# Problem to work on
The answer must consist of each line below that contains the word "color", copied in full.

(Edit tracking data)
================================

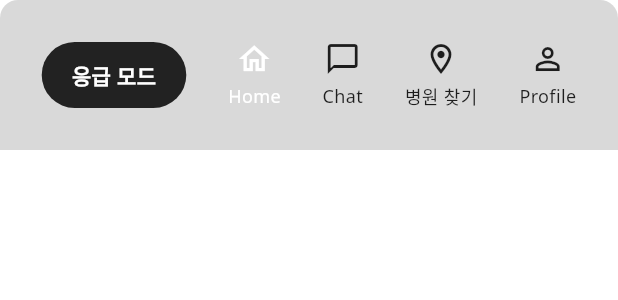
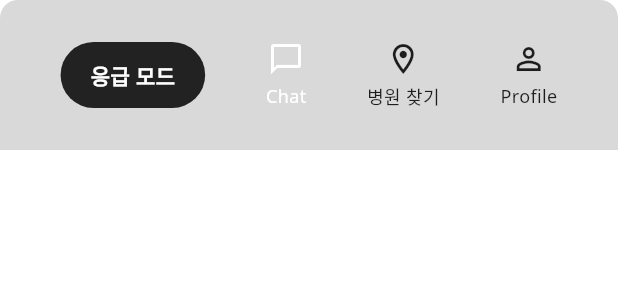
Before and after one commit to quad-S-HeartSignal/heartsignal-client, a Flutter app: the CustomBottomNavBar widget shown alone on an empty page, opened directly with empty values, on a phone screen of 412 x 824 dp. Shown: the top 300 px of the screen. Run offline on Flutter 3.47's test engine with Material 3 defaults, Android fonts, the phone set to English and light mode, and no system bars; our stand-ins replace flutter_secure_storage, geolocator, go_router, google_fonts, google_maps_flutter; missing offline and left inert: flutter_web_auth_2; accounts and stored records are empty.

Commit message:
fix: restore navbar #4

```diff
--- a/lib/router.dart
+++ b/lib/router.dart
@@ -6,7 +6,7 @@ import 'screens/signup_step2_birthdate_screen.dart';
 import 'screens/completion_screen.dart';
 import 'screens/onboarding_step1_screen.dart';
 import 'screens/onboarding_step2_screen.dart';
-import 'screens/chat_screen.dart';
+import 'screens/root_screen.dart';
 import 'screens/emergency_screen.dart';
 import 'screens/hospital_map_screen.dart';
 
@@ -16,7 +16,7 @@ final router = GoRouter(
     GoRoute(path: '/', builder: (context, state) => const IntroScreen()),
     GoRoute(path: '/login', builder: (context, state) => const LoginScreen()),
     GoRoute(
-      path: '/signup/guardian', // Adjusted to match my implementation
+      path: '/signup/guardian',
       builder: (context, state) => const SignupStep1GuardianScreen(),
     ),
     GoRoute(
@@ -27,7 +27,7 @@ final router = GoRouter(
       path: '/completion',
       builder: (context, state) => const CompletionScreen(),
     ),
-    GoRoute(path: '/chat', builder: (context, state) => const ChatScreen()),
+    GoRoute(path: '/chat', builder: (context, state) => const RootScreen()),
     GoRoute(
       path: '/emergency',
       builder: (context, state) => const EmergencyScreen(),
--- a/lib/screens/login_screen.dart
+++ b/lib/screens/login_screen.dart
@@ -43,7 +43,6 @@ class LoginScreen extends StatelessWidget {
                 textAlign: TextAlign.center,
               ),
               const Spacer(),
-              // Placeholder for the 3D Robot Image
               Center(
                 child: Container(
                   width: 200,
--- a/lib/screens/profile_screen.dart
+++ b/lib/screens/profile_screen.dart
@@ -187,7 +187,7 @@ class ProfileScreen extends StatelessWidget {
               ),
             ],
           ),
-          const SizedBox(height: 100), // Spacer for CustomBottomNavBar
+          const SizedBox(height: 40),
         ],
       ),
     );
--- a/lib/widgets/custom_bottom_nav_bar.dart
+++ b/lib/widgets/custom_bottom_nav_bar.dart
@@ -16,12 +16,10 @@ class CustomBottomNavBar extends StatelessWidget {
   @override
   Widget build(BuildContext context) {
     return Container(
-      height: 100, // Keep height for the big button
-      padding: EdgeInsets.only(
-        bottom: MediaQuery.of(context).padding.bottom,
-      ), // Respect Safe Area
+      height: 100,
+      padding: EdgeInsets.only(bottom: MediaQuery.of(context).padding.bottom),
       decoration: BoxDecoration(
-        color: const Color(0xFFD9D9D9), // Light grey background
+        color: const Color(0xFFD9D9D9),
         borderRadius: currentIndex == 1
             ? BorderRadius.zero
             : const BorderRadius.only(
@@ -29,17 +27,15 @@ class CustomBottomNavBar extends StatelessWidget {
                 topRight: Radius.circular(12),
               ),
       ),
-      // Margin removed to attach to bottom
       child: Row(
         mainAxisAlignment: MainAxisAlignment.spaceEvenly,
         children: [
-          // Emergency Button
           GestureDetector(
             onTap: onEmergencyTap,
             child: Container(
               padding: const EdgeInsets.symmetric(horizontal: 20, vertical: 12),
               decoration: BoxDecoration(
-                color: const Color(0xFF222222), // Dark pill
+                color: const Color(0xFF222222),
                 borderRadius: BorderRadius.circular(30),
               ),
               child: Text(
@@ -54,18 +50,17 @@ class CustomBottomNavBar extends StatelessWidget {
             ),
           ),
           // Navigation Items
-          _buildNavItem(icon: Icons.home_outlined, label: 'Home', index: 0),
           _buildNavItem(
             icon: Icons.chat_bubble_outline,
             label: 'Chat',
-            index: 1,
+            index: 0,
           ),
           _buildNavItem(
             icon: Icons.location_on_outlined,
             label: '병원 찾기',
-            index: 2,
+            index: 1,
           ),
-          _buildNavItem(icon: Icons.person_outline, label: 'Profile', index: 3),
+          _buildNavItem(icon: Icons.person_outline, label: 'Profile', index: 2),
 
           // profile
         ],
```
Also changed, not shown: lib/screens/chat_screen.dart (+11 -23 lines), lib/screens/root_screen.dart (added, +44 -0 lines).
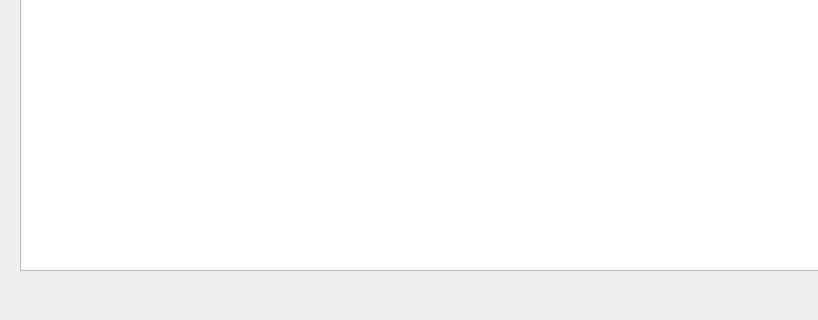
Qt form form.ui (VitalyKalininSPB/TradeDiary) before a commit; both pictures show x 0 to 818 and y 280 to 600 of the 1127 by 600 pixel window.
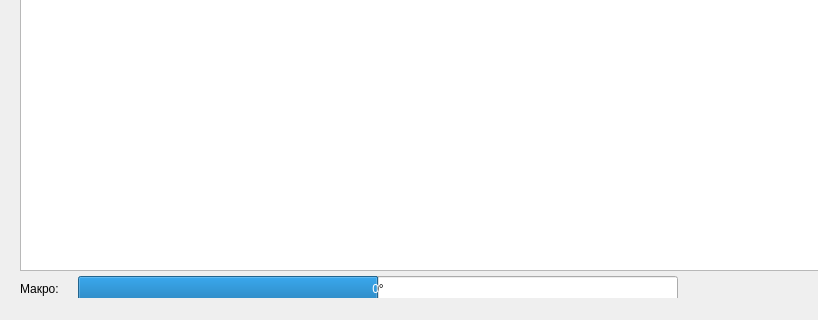
The same form after that commit.

Commit message: температура макро

```diff
--- a/form.ui
+++ b/form.ui
@@ -144,6 +144,41 @@
      <string>Update</string>
     </property>
    </widget>
+   <widget class="QLabel" name="macroLabel">
+    <property name="geometry">
+     <rect>
+      <x>20</x>
+      <y>560</y>
+      <width>53</width>
+      <height>17</height>
+     </rect>
+    </property>
+    <property name="text">
+     <string>Макро:</string>
+    </property>
+   </widget>
+   <widget class="QProgressBar" name="macroProgressBar">
+    <property name="geometry">
+     <rect>
+      <x>78</x>
+      <y>556</y>
+      <width>600</width>
+      <height>25</height>
+     </rect>
+    </property>
+    <property name="minimum">
+     <number>-10</number>
+    </property>
+    <property name="maximum">
+     <number>10</number>
+    </property>
+    <property name="value">
+     <number>0</number>
+    </property>
+    <property name="format">
+     <string>%v°</string>
+    </property>
+   </widget>
   </widget>
   <widget class="QMenuBar" name="menubar">
    <property name="geometry">
```
The commit also changes 1 other file.
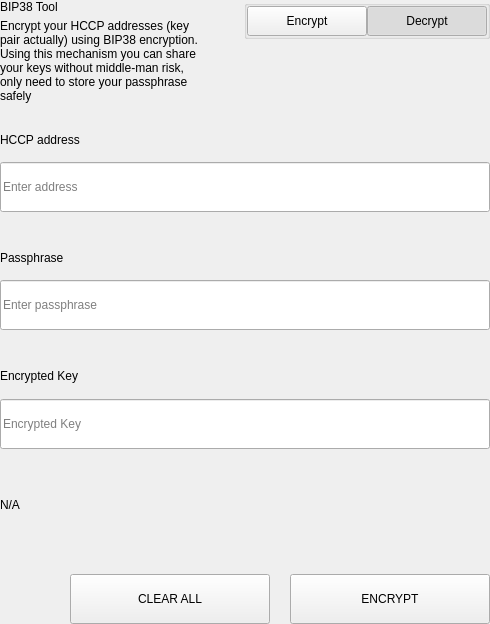
Above: src/qt/pivx/settings/forms/settingsbittoolwidget.ui from KingricharVD/NestEGG before the change. Below: the same form after it.
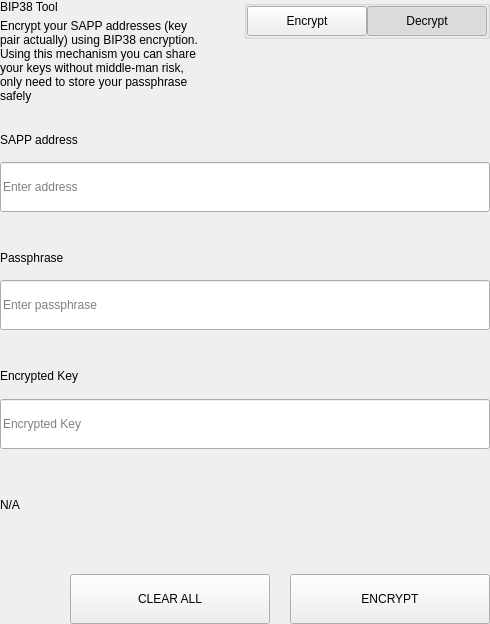
That is the form after the change.

The edit to the form file:
```diff
--- a/src/qt/pivx/settings/forms/settingsbittoolwidget.ui
+++ b/src/qt/pivx/settings/forms/settingsbittoolwidget.ui
@@ -69,7 +69,7 @@
             <item>
              <widget class="QLabel" name="labelSubtitle1">
               <property name="text">
-               <string>Encrypt your HCCP addresses (key pair actually) using BIP38 encryption.
+               <string>Encrypt your SAPP addresses (key pair actually) using BIP38 encryption.
 Using this mechanism you can share your keys without middle-man risk, only need to store your passphrase safely</string>
               </property>
               <property name="wordWrap">
@@ -657,7 +657,7 @@
                   </size>
                  </property>
                  <property name="text">
-                  <string>HCCP address</string>
+                  <string>SAPP address</string>
                  </property>
                 </widget>
                </item>
```
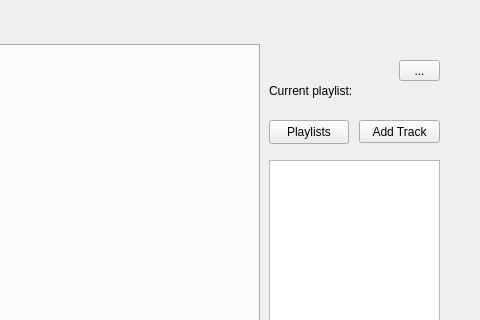
This is widget.ui in monarxy/MusicPlayer as Qt 5 draws it before an edit; both pictures show x 381 to 861 and y 0 to 320 of the 861 by 674 pixel window. The edited form follows.
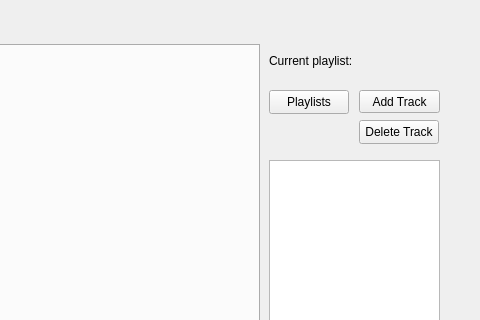
This is the edited form. Icons and pictures are not drawn.

Commit message: system of deleting playlists and tracks has been added. few design improvments

Patch:
```diff
--- a/widget.ui
+++ b/widget.ui
@@ -78,19 +78,6 @@
          <normaloff>../../Downloads/free-icon-thumb-up-like-13578170.png</normaloff>../../Downloads/free-icon-thumb-up-like-13578170.png</iconset>
        </property>
       </widget>
-      <widget class="QLabel" name="album_name_label">
-       <property name="geometry">
-        <rect>
-         <x>700</x>
-         <y>10</y>
-         <width>81</width>
-         <height>16</height>
-        </rect>
-       </property>
-       <property name="text">
-        <string/>
-       </property>
-      </widget>
       <widget class="QLabel" name="label_2">
        <property name="geometry">
         <rect>
@@ -233,7 +220,7 @@
      <property name="geometry">
       <rect>
        <x>630</x>
-       <y>100</y>
+       <y>70</y>
        <width>80</width>
        <height>24</height>
       </rect>
@@ -246,7 +233,7 @@
      <property name="geometry">
       <rect>
        <x>720</x>
-       <y>100</y>
+       <y>70</y>
        <width>81</width>
        <height>23</height>
       </rect>
@@ -259,7 +246,7 @@
      <property name="geometry">
       <rect>
        <x>630</x>
-       <y>60</y>
+       <y>30</y>
        <width>91</width>
        <height>21</height>
       </rect>
@@ -268,17 +255,30 @@
       <string>Current playlist:</string>
      </property>
     </widget>
-    <widget class="QToolButton" name="toolButton">
+    <widget class="QPushButton" name="pushButton_3">
      <property name="geometry">
       <rect>
-       <x>760</x>
-       <y>40</y>
-       <width>41</width>
-       <height>21</height>
+       <x>720</x>
+       <y>100</y>
+       <width>80</width>
+       <height>24</height>
       </rect>
      </property>
      <property name="text">
-      <string>...</string>
+      <string>Delete Track</string>
+     </property>
+    </widget>
+    <widget class="QLabel" name="album_name_label">
+     <property name="geometry">
+      <rect>
+       <x>720</x>
+       <y>30</y>
+       <width>81</width>
+       <height>20</height>
+      </rect>
+     </property>
+     <property name="text">
+      <string/>
      </property>
     </widget>
    </widget>
```
The commit also changes 28 other files.
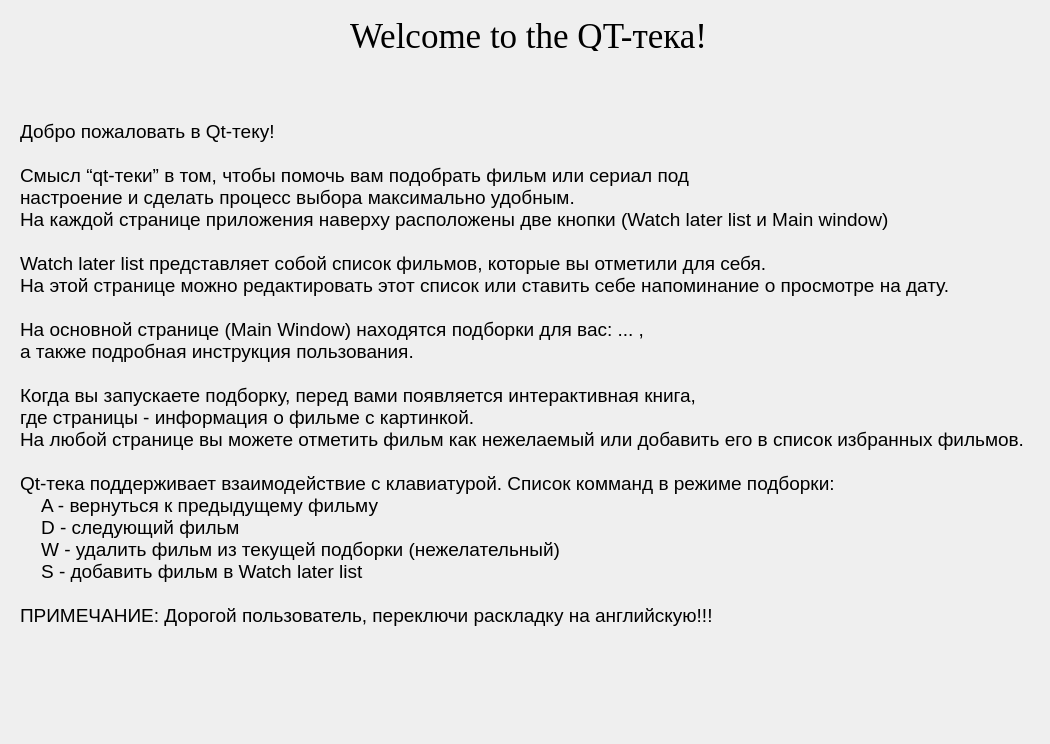
Old version of the form ui/Read.ui in the repository NLarinov/QTteka.
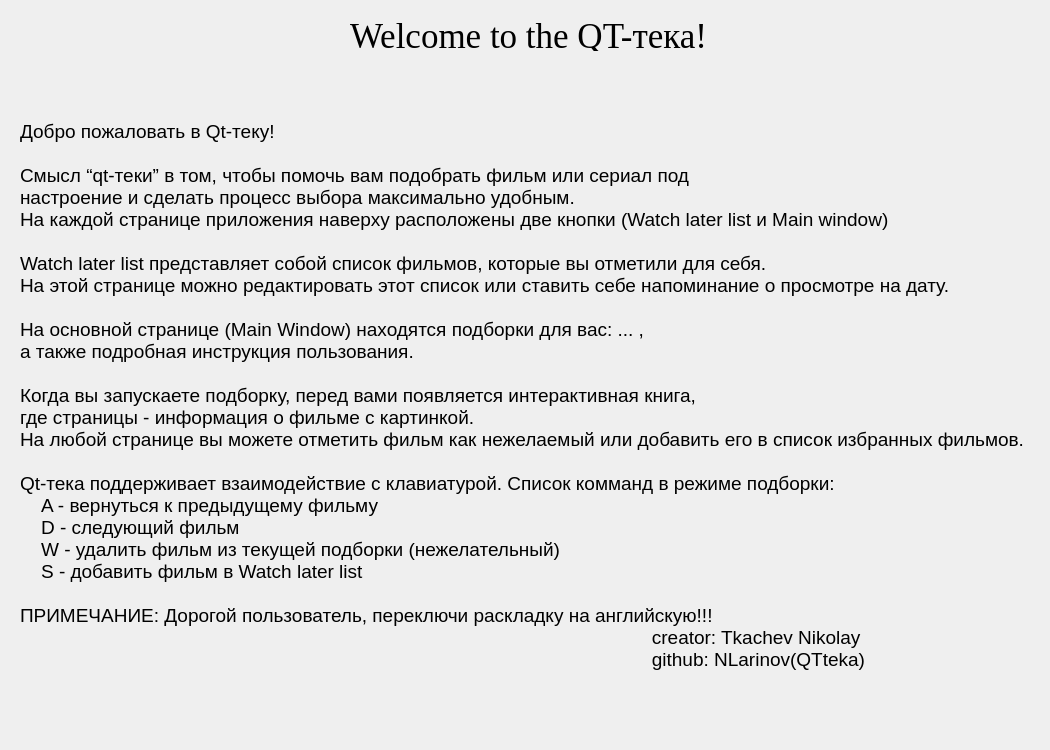
New version of the form.

What changed in the file:
```diff
--- a/ui/Read.ui
+++ b/ui/Read.ui
@@ -7,9 +7,15 @@
     <x>0</x>
     <y>0</y>
     <width>1050</width>
-    <height>744</height>
+    <height>750</height>
    </rect>
   </property>
+  <property name="sizePolicy">
+   <sizepolicy hsizetype="Fixed" vsizetype="Fixed">
+    <horstretch>0</horstretch>
+    <verstretch>0</verstretch>
+   </sizepolicy>
+  </property>
   <property name="windowTitle">
    <string>Form</string>
   </property>
@@ -43,7 +49,7 @@
      <x>20</x>
      <y>120</y>
      <width>1011</width>
-     <height>551</height>
+     <height>581</height>
     </rect>
    </property>
    <property name="font">
@@ -74,7 +80,9 @@
     W - удалить фильм из текущей подборки (нежелательный)
     S - добавить фильм в Watch later list
 
-ПРИМЕЧАНИЕ: Дорогой пользователь, переключи раскладку на английскую!!!</string>
+ПРИМЕЧАНИЕ: Дорогой пользователь, переключи раскладку на английскую!!!
+                                                                                                                        creator: Tkachev Nikolay
+                                                                                                                        github: NLarinov(QTteka)</string>
    </property>
    <property name="alignment">
     <set>Qt::AlignLeading|Qt::AlignLeft|Qt::AlignTop</set>
```
Left out of the diff: 4 changed lines with no effect on the pictures.
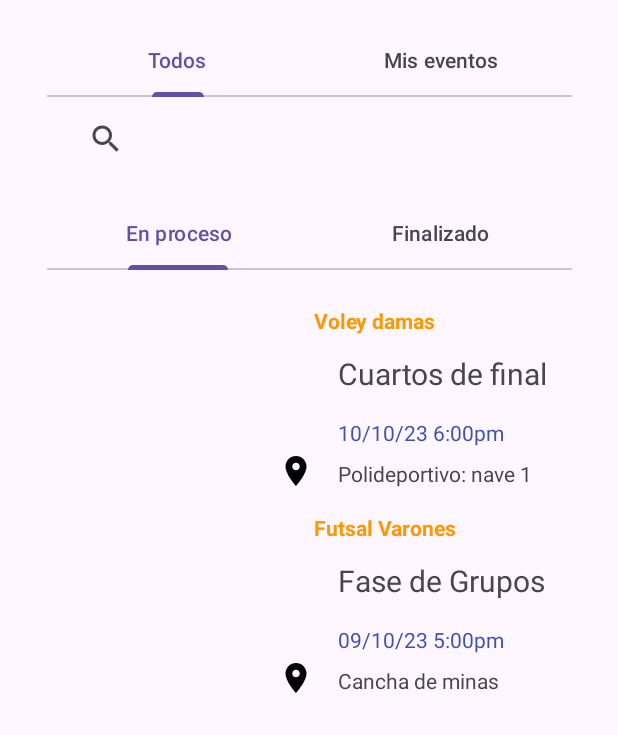
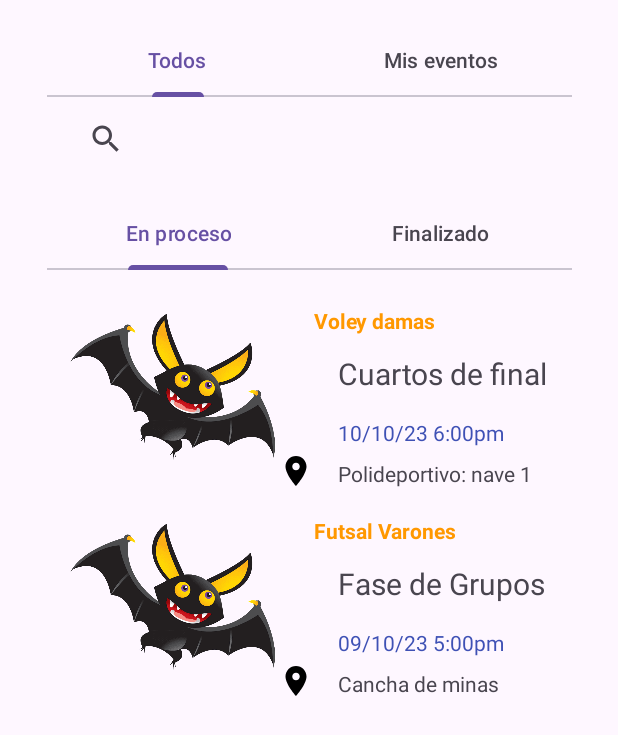
Before and after one commit to lucho2000/TELEBEETLE_PROYECTO_IOT, an Android app: the screen it shows after launch (EventsActivity), on a phone screen of 412 x 824 dp. Shown: the top 735 px of the screen. Run offline under Robolectric (Android 15) with nearby library versions, the phone set to English and light mode, and no system bars; Roboto replaces fonts that are not available here.

Commit message:
image event

```diff
--- a/app/src/main/res/layout/irv_events.xml
+++ b/app/src/main/res/layout/irv_events.xml
@@ -4,16 +4,6 @@
     xmlns:tools="http://schemas.android.com/tools"
     android:layout_width="match_parent"
     android:layout_height="wrap_content">
-
-    <ImageView
-        android:id="@+id/imageEvent"
-        android:layout_width="wrap_content"
-        android:layout_height="wrap_content"
-        android:layout_marginStart="32dp"
-        android:layout_marginTop="16dp"
-        app:layout_constraintStart_toStartOf="parent"
-        app:layout_constraintTop_toTopOf="parent"
-        tools:srcCompat="@tools:sample/avatars" />
 
     <TextView
         android:id="@+id/actividadOfEvent"
@@ -73,4 +63,13 @@
         android:layout_height="wrap_content"
         android:orientation="vertical"
         app:layout_constraintGuide_begin="183dp" />
+
+    <ImageView
+        android:id="@+id/imageView2"
+        android:layout_width="137dp"
+        android:layout_height="140dp"
+        android:layout_marginStart="20dp"
+        app:layout_constraintStart_toStartOf="parent"
+        app:layout_constraintTop_toTopOf="parent"
+        app:srcCompat="@drawable/telito" />
 </androidx.constraintlayout.widget.ConstraintLayout>
```
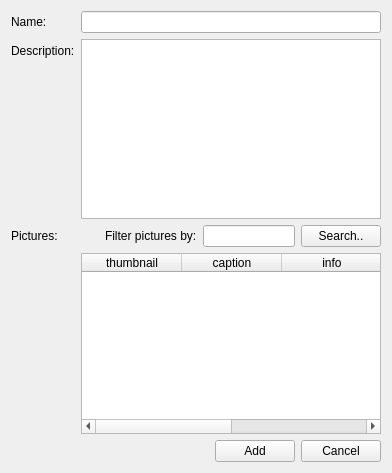
Above: qt/apps/configurator/forms/category_add.ui from Wolframe/qtClient before the change. Below: the same form after it.
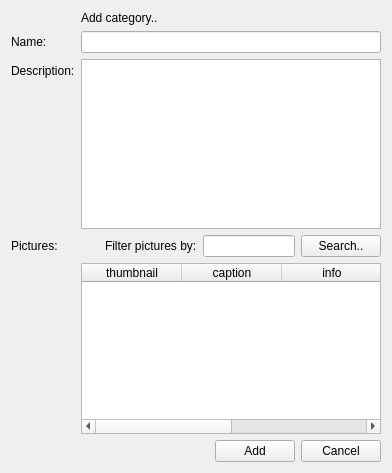
That is the form after the change. Icons and pictures are not drawn.

```diff
--- a/qt/apps/configurator/forms/category_add.ui
+++ b/qt/apps/configurator/forms/category_add.ui
@@ -17,7 +17,7 @@
    <property name="fieldGrowthPolicy">
     <enum>QFormLayout::AllNonFixedFieldsGrow</enum>
    </property>
-   <item row="0" column="0">
+   <item row="1" column="0">
     <widget class="QLabel" name="label_name">
      <property name="text">
       <string>Name:</string>
@@ -27,14 +27,14 @@
      </property>
     </widget>
    </item>
-   <item row="0" column="1">
+   <item row="1" column="1">
     <widget class="QLineEdit" name="name">
      <property name="initialFocus" stdset="0">
       <bool>true</bool>
      </property>
     </widget>
    </item>
-   <item row="1" column="0">
+   <item row="2" column="0">
     <widget class="QLabel" name="label_description">
      <property name="text">
       <string>Description:</string>
@@ -44,10 +44,10 @@
      </property>
     </widget>
    </item>
-   <item row="1" column="1">
+   <item row="2" column="1">
     <widget class="QPlainTextEdit" name="description"/>
    </item>
-   <item row="3" column="1">
+   <item row="4" column="1">
     <widget class="QTableWidget" name="picture">
      <property name="horizontalScrollBarPolicy">
       <enum>Qt::ScrollBarAsNeeded</enum>
@@ -107,7 +107,7 @@
      </column>
     </widget>
    </item>
-   <item row="4" column="1">
+   <item row="5" column="1">
     <layout class="QHBoxLayout" name="horizontalLayout">
      <item>
       <spacer name="horizontalSpacer">
@@ -156,7 +156,7 @@
      </item>
     </layout>
    </item>
-   <item row="2" column="1">
+   <item row="3" column="1">
     <layout class="QHBoxLayout" name="horizontalLayout_2">
      <item>
       <spacer name="horizontalSpacer_2">
@@ -196,7 +196,7 @@
      </item>
     </layout>
    </item>
-   <item row="2" column="0">
+   <item row="3" column="0">
     <widget class="QLabel" name="label_picture">
      <property name="text">
       <string>Pictures:</string>
@@ -206,6 +206,23 @@
      </property>
     </widget>
    </item>
+   <item row="0" column="0">
+    <widget class="QLabel" name="label">
+     <property name="text">
+      <string/>
+     </property>
+     <property name="pixmap">
+      <pixmap resource="../resources/configurator.qrc">:/images/folder_add.png</pixmap>
+     </property>
+    </widget>
+   </item>
+   <item row="0" column="1">
+    <widget class="QLabel" name="label_3">
+     <property name="text">
+      <string>Add category..</string>
+     </property>
+    </widget>
+   </item>
   </layout>
  </widget>
  <tabstops>
```
Left out of the diff: 4 changed lines with no effect on the pictures.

================================

# Exercise output
-        color: const Color(0xFFD9D9D9), // Light grey background
+        color: const Color(0xFFD9D9D9),
-                color: const Color(0xFF222222), // Dark pill
+                color: const Color(0xFF222222),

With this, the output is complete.